On sale Apr 15th, 2008
True Crime - Murder - Serial Killers
About This Book
In this bold and suspenseful true-crime story, former homicide prosecutor Timothy M. Burke makes his case against one Leonard Paradiso. Lenny “The Quahog” was convicted of assaulting one young woman and paroled after three years, but Burke believes that he was guilty of much more – that Paradiso was a serial killer who operated in the Boston area, and maybe farther afield, for nearly fifteen years, assaulting countless young women and responsible for the deaths of as many as seven. Burke takes the reader inside the minds of prosecutors, police investigators, and one very dangerous man who thought he had figured out how to rape and murder and get away with it.
The Paradiso Files generated headlines when first published in February 2008. Nine days later, Paradiso died at the age of sixty-five without commenting on any of Burke’s accusations, including that he murdered Joan Webster, a Harvard graduate student who disappeared from Logan Airport in 1981. Boston-area prosecutors announced in September 2008 that Burke’s revelations had led them to reopen the unsolved murder cases of three young women – Melodie Stankiewicz, Holly Davidson, and Kathy Williams. There were “too many similarities between the individual cases to ignore,” a prosecutor involved in the new investigation said. Burke’s account leaves little doubt that Paradiso’s deeds should go down in infamy, alongside those of the Boston Strangler.
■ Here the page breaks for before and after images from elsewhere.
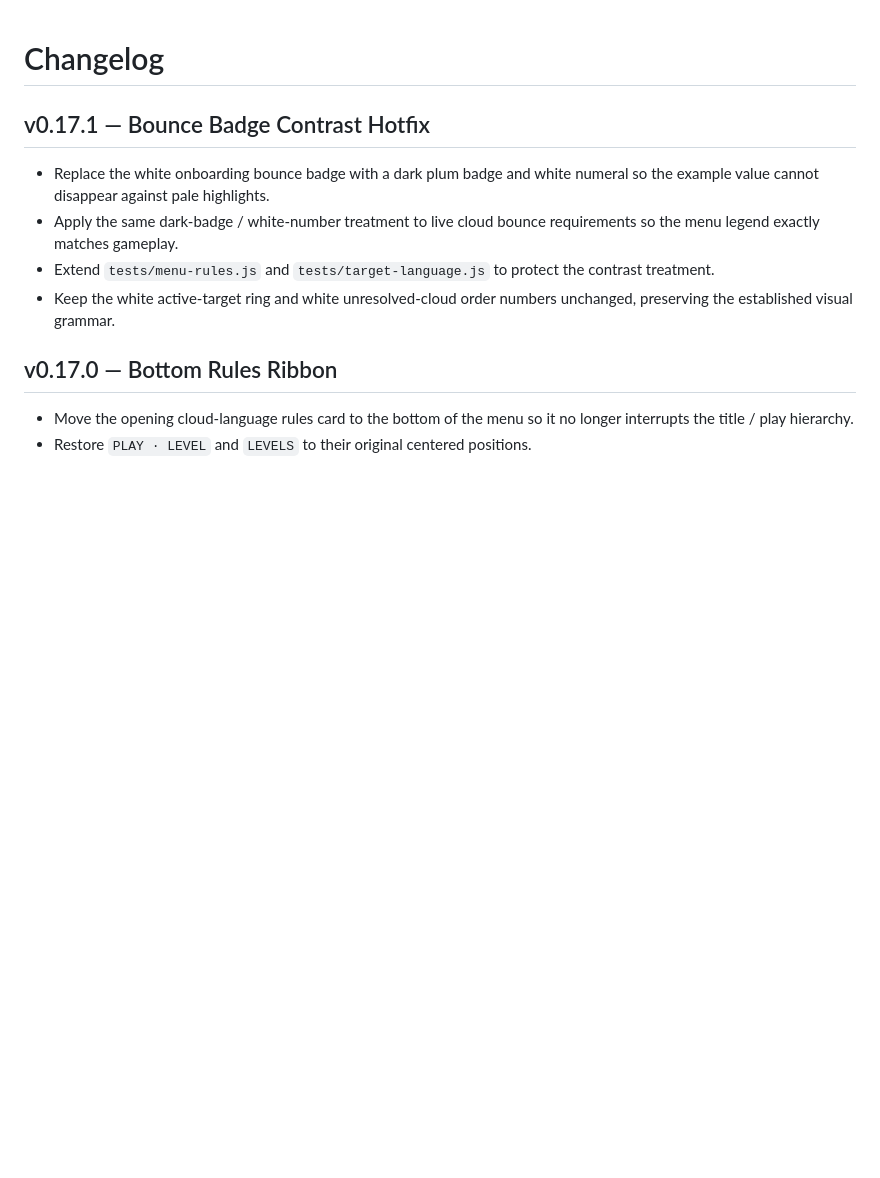
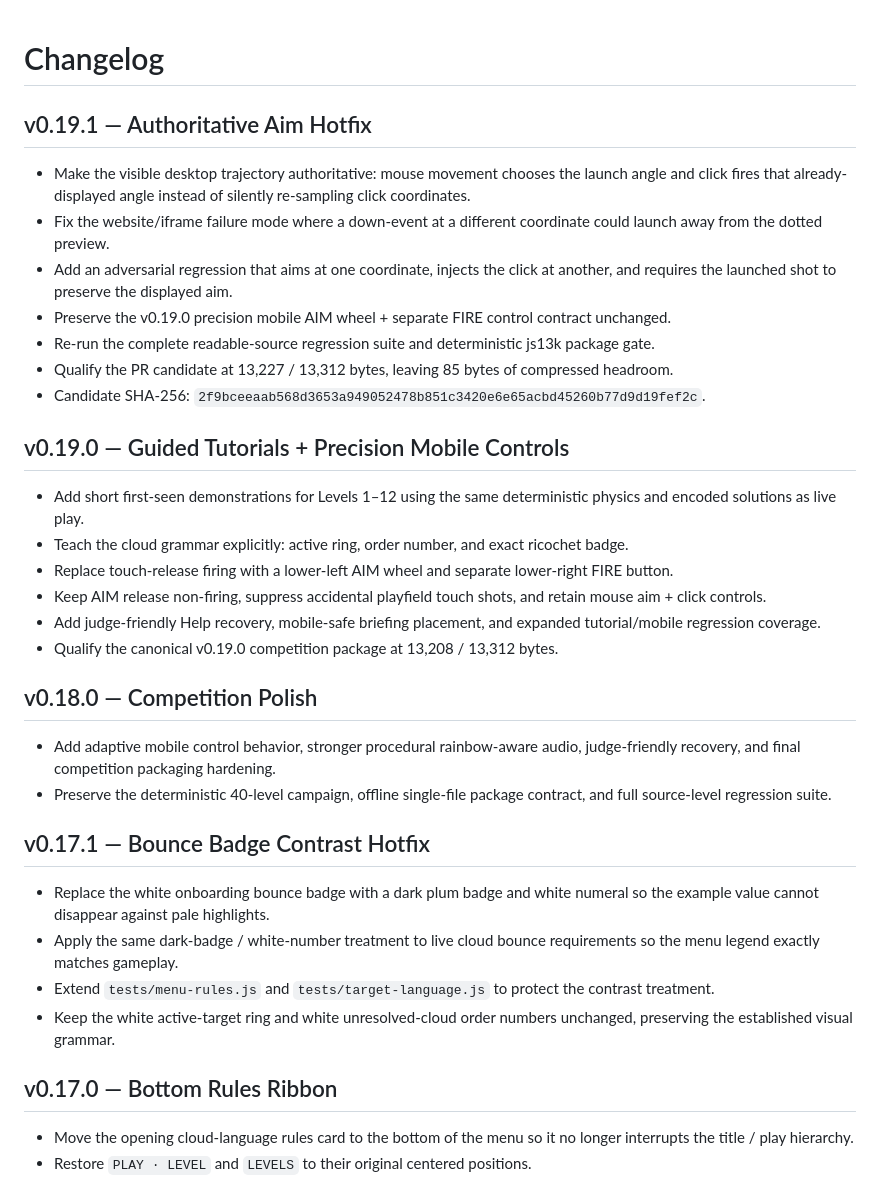
Before and after one commit to sidhulyalkar/uniRico, a Markdown page: CHANGELOG.md, the part around the change. Rendered like a GitHub page; blank space fills up the shorter version.

Commit message:
docs(release): record v0.19.1 aim hotfix qualification

```diff
--- a/CHANGELOG.md
+++ b/CHANGELOG.md
@@ -1,4 +1,28 @@
 # Changelog
+
+## v0.19.1 — Authoritative Aim Hotfix
+
+- Make the visible desktop trajectory authoritative: mouse movement chooses the launch angle and click fires that already-displayed angle instead of silently re-sampling click coordinates.
+- Fix the website/iframe failure mode where a down-event at a different coordinate could launch away from the dotted preview.
+- Add an adversarial regression that aims at one coordinate, injects the click at another, and requires the launched shot to preserve the displayed aim.
+- Preserve the v0.19.0 precision mobile AIM wheel + separate FIRE control contract unchanged.
+- Re-run the complete readable-source regression suite and deterministic js13k package gate.
+- Qualify the PR candidate at 13,227 / 13,312 bytes, leaving 85 bytes of compressed headroom.
+- Candidate SHA-256: `2f9bceeaab568d3653a949052478b851c3420e6e65acbd45260b77d9d19fef2c`.
+
+## v0.19.0 — Guided Tutorials + Precision Mobile Controls
+
+- Add short first-seen demonstrations for Levels 1–12 using the same deterministic physics and encoded solutions as live play.
+- Teach the cloud grammar explicitly: active ring, order number, and exact ricochet badge.
+- Replace touch-release firing with a lower-left AIM wheel and separate lower-right FIRE button.
+- Keep AIM release non-firing, suppress accidental playfield touch shots, and retain mouse aim + click controls.
+- Add judge-friendly Help recovery, mobile-safe briefing placement, and expanded tutorial/mobile regression coverage.
+- Qualify the canonical v0.19.0 competition package at 13,208 / 13,312 bytes.
+
+## v0.18.0 — Competition Polish
+
+- Add adaptive mobile control behavior, stronger procedural rainbow-aware audio, judge-friendly recovery, and final competition packaging hardening.
+- Preserve the deterministic 40-level campaign, offline single-file package contract, and full source-level regression suite.
 
 ## v0.17.1 — Bounce Badge Contrast Hotfix
 
```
Timothy Burke grew up in rural upstate New York. The youngest of twelve children, he is a graduate of Syracuse University and Northeastern University School of Law. Burke successfully prosecuted more than twenty-five murder cases and more than fifty major felonies while assigned to the Homicide Unit of the Suffolk County District Attorney’s office, including heading an investigation into the activities of mobster Whitey Bulger, currently number two on the FBI’s Most Wanted List. Legal counsel to more than twenty Massachusetts law enforcement agencies, Burke is married, the father of four children, and maintains an active law practice in suburban Boston.
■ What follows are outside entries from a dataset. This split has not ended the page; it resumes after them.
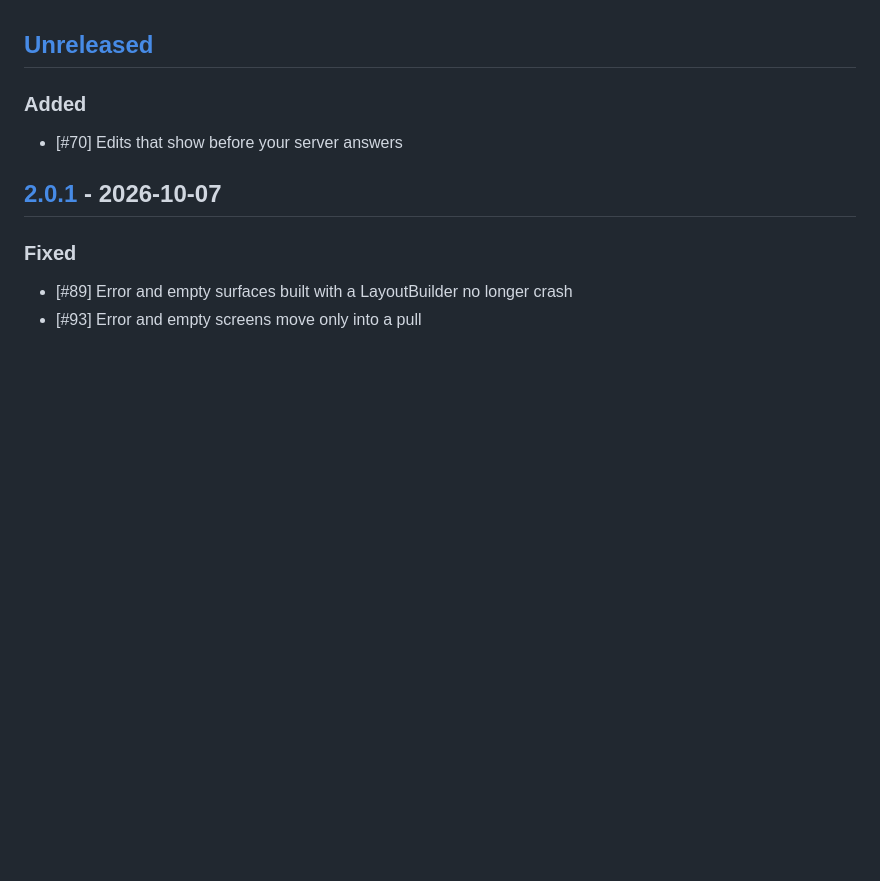
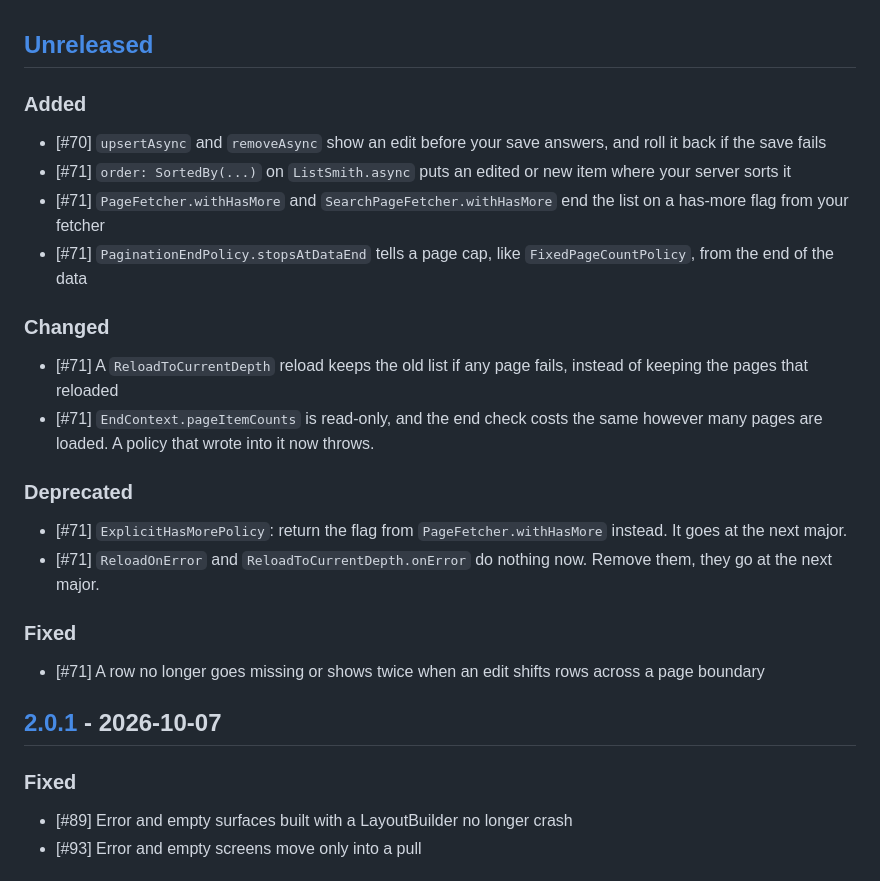
Before and after one commit to LahaLuhem/list_smith, a Markdown page: CHANGELOG.md, the part around the change. Drawn GitHub-style; blank space fills up the shorter version.

Commit message:
Changelog updated [skip ci]

```diff
--- a/CHANGELOG.md
+++ b/CHANGELOG.md
@@ -1,6 +1,20 @@
 ## [Unreleased]
 ### Added
-- \[#70\] Edits that show before your server answers
+- \[#70\] `upsertAsync` and `removeAsync` show an edit before your save answers, and roll it back if the save fails
+- \[#71\] `order: SortedBy(...)` on `ListSmith.async` puts an edited or new item where your server sorts it
+- \[#71\] `PageFetcher.withHasMore` and `SearchPageFetcher.withHasMore` end the list on a has-more flag from your fetcher
+- \[#71\] `PaginationEndPolicy.stopsAtDataEnd` tells a page cap, like `FixedPageCountPolicy`, from the end of the data
+
+### Changed
+- \[#71\] A `ReloadToCurrentDepth` reload keeps the old list if any page fails, instead of keeping the pages that reloaded
+- \[#71\] `EndContext.pageItemCounts` is read-only, and the end check costs the same however many pages are loaded. A policy that wrote into it now throws.
+
+### Deprecated
+- \[#71\] `ExplicitHasMorePolicy`: return the flag from `PageFetcher.withHasMore` instead. It goes at the next major.
+- \[#71\] `ReloadOnError` and `ReloadToCurrentDepth.onError` do nothing now. Remove them, they go at the next major.
+
+### Fixed
+- \[#71\] A row no longer goes missing or shows twice when an edit shifts rows across a page boundary
 
 ## [2.0.1] - 2026-10-07
 ### Fixed
```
"The criminal exploits of Boston's most notorious psychopath, fugitive gangster James "Whitey" Bulger, have been well chronicled. Now Timothy M. Burke exposes another sadistic figure who prowled Boston's streets for unsuspecting victims back when Whitey was still the man: Leonard "The Quahog" Paradiso. . . . In a suspenseful account offered by the former prosecutor who sent Paradiso to prison for the 1979 slaying of Marie Ianuzzi, Burke builds a convincing case that the Revere fish peddler was a cunning sexual predator who got away with many more slayings. . . Burke tells a compelling story, with chilling accounts of Paradiso's crimes gleaned from victims' accounts and evidence that never made it to court. . . The story transcends Boston with an insider's view of the criminal justice system. . . It's a good read. And Burke, who led the State Police investigation into Bulger during the 1980s, even manages to slip in a few observations about him" — Boston Globe
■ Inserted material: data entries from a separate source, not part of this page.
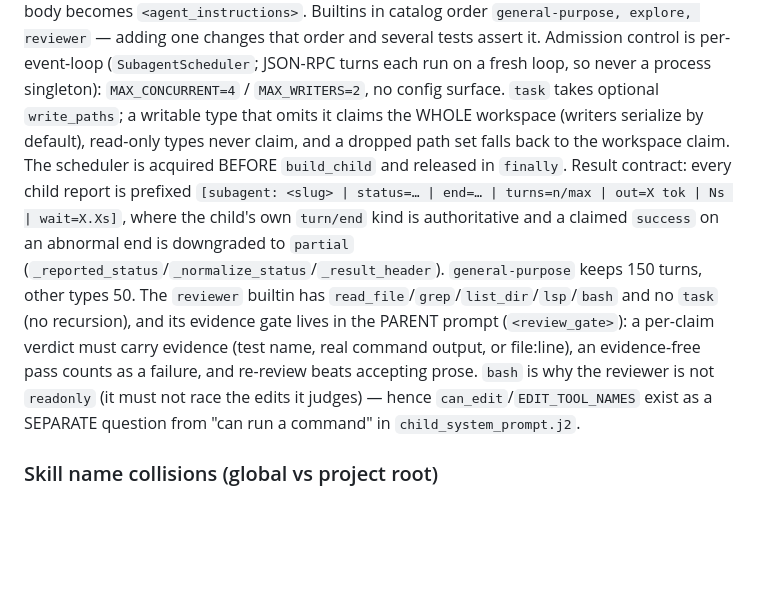
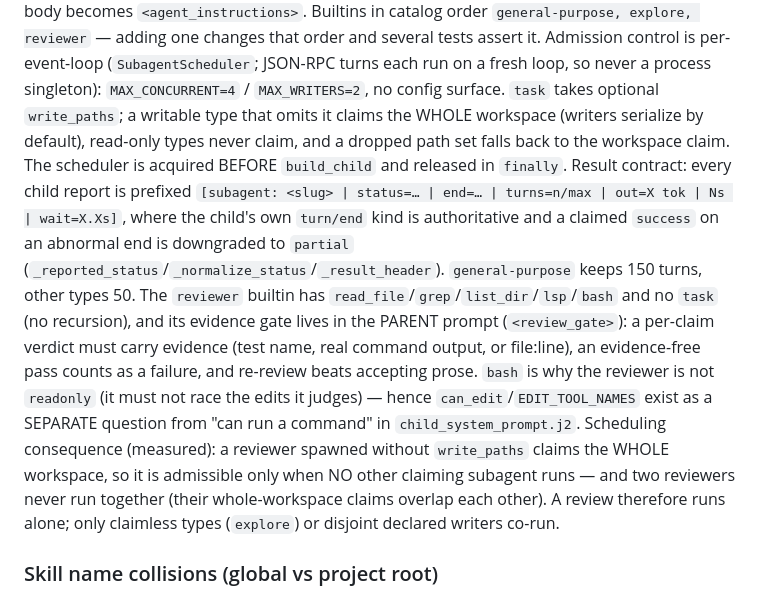
Before and after one commit to r1c7/CluxMate, a Markdown page: AGENTS.md, the part around the change. Rendered like a GitHub page; blank space fills up the shorter version.

Commit message:
docs(memory): note that a whole-workspace claim serializes subagent dispatches

```diff
--- a/AGENTS.md
+++ b/AGENTS.md
@@ -113,7 +113,7 @@ The desktop panel must never disagree with reality: the loop emits exactly ONE t
 
 Types are user-defined markdown (`~/.cluxmate/agents/*.md`, `<cwd>/.cluxmate/agents/*.md`; builtin < global < project, later wins). Frontmatter: `name`/`description` (required), `tools` (whitelist; `task` = the recursion switch, and an unknown or parent-only tool drops the file into `errors`), `model`, `max_turns` (default 50, clamped 150), `subagents` (`none`/`inherit`/`[slug…]`); the body becomes `<agent_instructions>`. Builtins in catalog order `general-purpose, explore, reviewer` — adding one changes that order and several tests assert it.
 Admission control is per-event-loop (`SubagentScheduler`; JSON-RPC turns each run on a fresh loop, so never a process singleton): `MAX_CONCURRENT=4` / `MAX_WRITERS=2`, no config surface. `task` takes optional `write_paths`; a writable type that omits it claims the WHOLE workspace (writers serialize by default), read-only types never claim, and a dropped path set falls back to the workspace claim. The scheduler is acquired BEFORE `build_child` and released in `finally`.
-Result contract: every child report is prefixed `[subagent: <slug> | status=… | end=… | turns=n/max | out=X tok | Ns | wait=X.Xs]`, where the child's own `turn/end` kind is authoritative and a claimed `success` on an abnormal end is downgraded to `partial` (`_reported_status`/`_normalize_status`/`_result_header`). `general-purpose` keeps 150 turns, other types 50. The `reviewer` builtin has `read_file`/`grep`/`list_dir`/`lsp`/`bash` and no `task` (no recursion), and its evidence gate lives in the PARENT prompt (`<review_gate>`): a per-claim verdict must carry evidence (test name, real command output, or file:line), an evidence-free pass counts as a failure, and re-review beats accepting prose. `bash` is why the reviewer is not `readonly` (it must not race the edits it judges) — hence `can_edit`/`EDIT_TOOL_NAMES` exist as a SEPARATE question from "can run a command" in `child_system_prompt.j2`.
+Result contract: every child report is prefixed `[subagent: <slug> | status=… | end=… | turns=n/max | out=X tok | Ns | wait=X.Xs]`, where the child's own `turn/end` kind is authoritative and a claimed `success` on an abnormal end is downgraded to `partial` (`_reported_status`/`_normalize_status`/`_result_header`). `general-purpose` keeps 150 turns, other types 50. The `reviewer` builtin has `read_file`/`grep`/`list_dir`/`lsp`/`bash` and no `task` (no recursion), and its evidence gate lives in the PARENT prompt (`<review_gate>`): a per-claim verdict must carry evidence (test name, real command output, or file:line), an evidence-free pass counts as a failure, and re-review beats accepting prose. `bash` is why the reviewer is not `readonly` (it must not race the edits it judges) — hence `can_edit`/`EDIT_TOOL_NAMES` exist as a SEPARATE question from "can run a command" in `child_system_prompt.j2`. Scheduling consequence (measured): a reviewer spawned without `write_paths` claims the WHOLE workspace, so it is admissible only when NO other claiming subagent runs — and two reviewers never run together (their whole-workspace claims overlap each other). A review therefore runs alone; only claimless types (`explore`) or disjoint declared writers co-run.
 
 ### Skill name collisions (global vs project root)
 
```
"Burke’s colorful and creepy debut takes a Grisham-esque ride through both the legal system and the mind of a killer.
[Burke] believes Lenny "The Quahog" Paradiso was responsible for seven or more killings and nearly as many rapes, including that of Joan Webster, whose 1981 disappearance from Boston’s Logan airport dominated the headlines. With the single-minded fury of a true believer in the legal system, Burke has done everything within his power to prove that Paradiso is a genuine serial killer. Add in some cops out of a Dennis Lehane story, some lawyers out of a Richard North Patterson novel and an oddball assortment of witnesses and jurors, and you’ve got a gripping story. Unlike many true-crime books that claim to read like a novel, this book actually does feel like fiction, primarily because it more or less adheres to a three-act structure and is loaded with vibrant, cinematic dialogue. Burke also does a solid job with characterizations. His portrayal of Paradiso is properly frightening, and most of the secondary players are well fleshed out....
This deserves mention alongside Vincent Bugliosi’s Helter Skelter (1974) and Robert Graysmith’s Zodiac (1986) as a stellar exploration of the soul of a mass murderer."
— Kirkus Reviews